* Change detection outputs
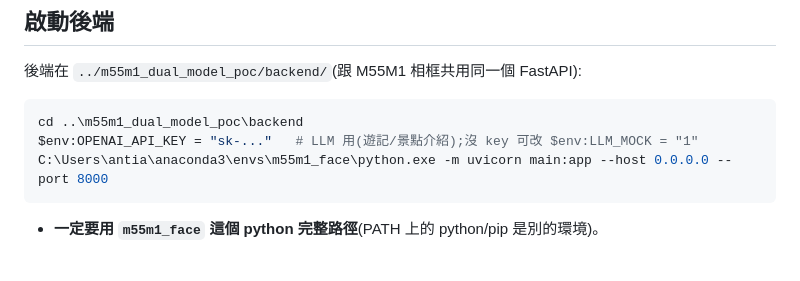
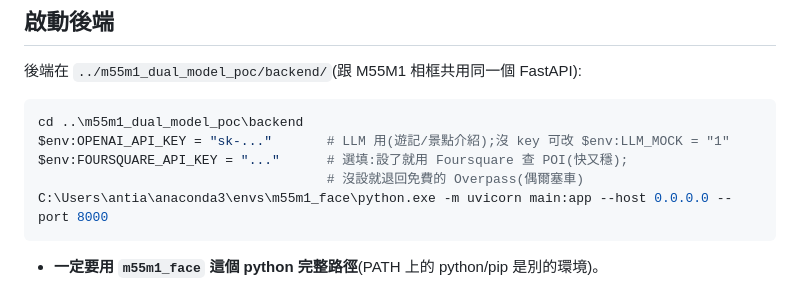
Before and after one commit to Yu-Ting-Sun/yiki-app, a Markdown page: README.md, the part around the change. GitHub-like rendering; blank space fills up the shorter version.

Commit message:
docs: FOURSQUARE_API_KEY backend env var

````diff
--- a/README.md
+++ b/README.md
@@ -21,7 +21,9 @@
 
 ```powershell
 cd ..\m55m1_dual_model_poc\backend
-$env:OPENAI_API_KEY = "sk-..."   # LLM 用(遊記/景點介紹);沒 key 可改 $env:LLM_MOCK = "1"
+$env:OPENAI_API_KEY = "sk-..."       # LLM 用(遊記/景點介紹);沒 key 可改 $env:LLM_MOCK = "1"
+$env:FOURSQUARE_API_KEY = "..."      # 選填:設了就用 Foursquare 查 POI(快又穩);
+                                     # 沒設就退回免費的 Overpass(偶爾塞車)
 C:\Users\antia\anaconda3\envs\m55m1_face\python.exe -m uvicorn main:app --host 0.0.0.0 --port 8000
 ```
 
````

* EXERCISE DETAILS
Every entry above should be given again exactly, with no images included.

* PROBLEM SOLUTION
Before and after one commit to Yu-Ting-Sun/yiki-app, a Markdown page: README.md, the part around the change. GitHub-like rendering; blank space fills up the shorter version.

Commit message:
docs: FOURSQUARE_API_KEY backend env var

````diff
--- a/README.md
+++ b/README.md
@@ -21,7 +21,9 @@
 
 ```powershell
 cd ..\m55m1_dual_model_poc\backend
-$env:OPENAI_API_KEY = "sk-..."   # LLM 用(遊記/景點介紹);沒 key 可改 $env:LLM_MOCK = "1"
+$env:OPENAI_API_KEY = "sk-..."       # LLM 用(遊記/景點介紹);沒 key 可改 $env:LLM_MOCK = "1"
+$env:FOURSQUARE_API_KEY = "..."      # 選填:設了就用 Foursquare 查 POI(快又穩);
+                                     # 沒設就退回免費的 Overpass(偶爾塞車)
 C:\Users\antia\anaconda3\envs\m55m1_face\python.exe -m uvicorn main:app --host 0.0.0.0 --port 8000
 ```
 
````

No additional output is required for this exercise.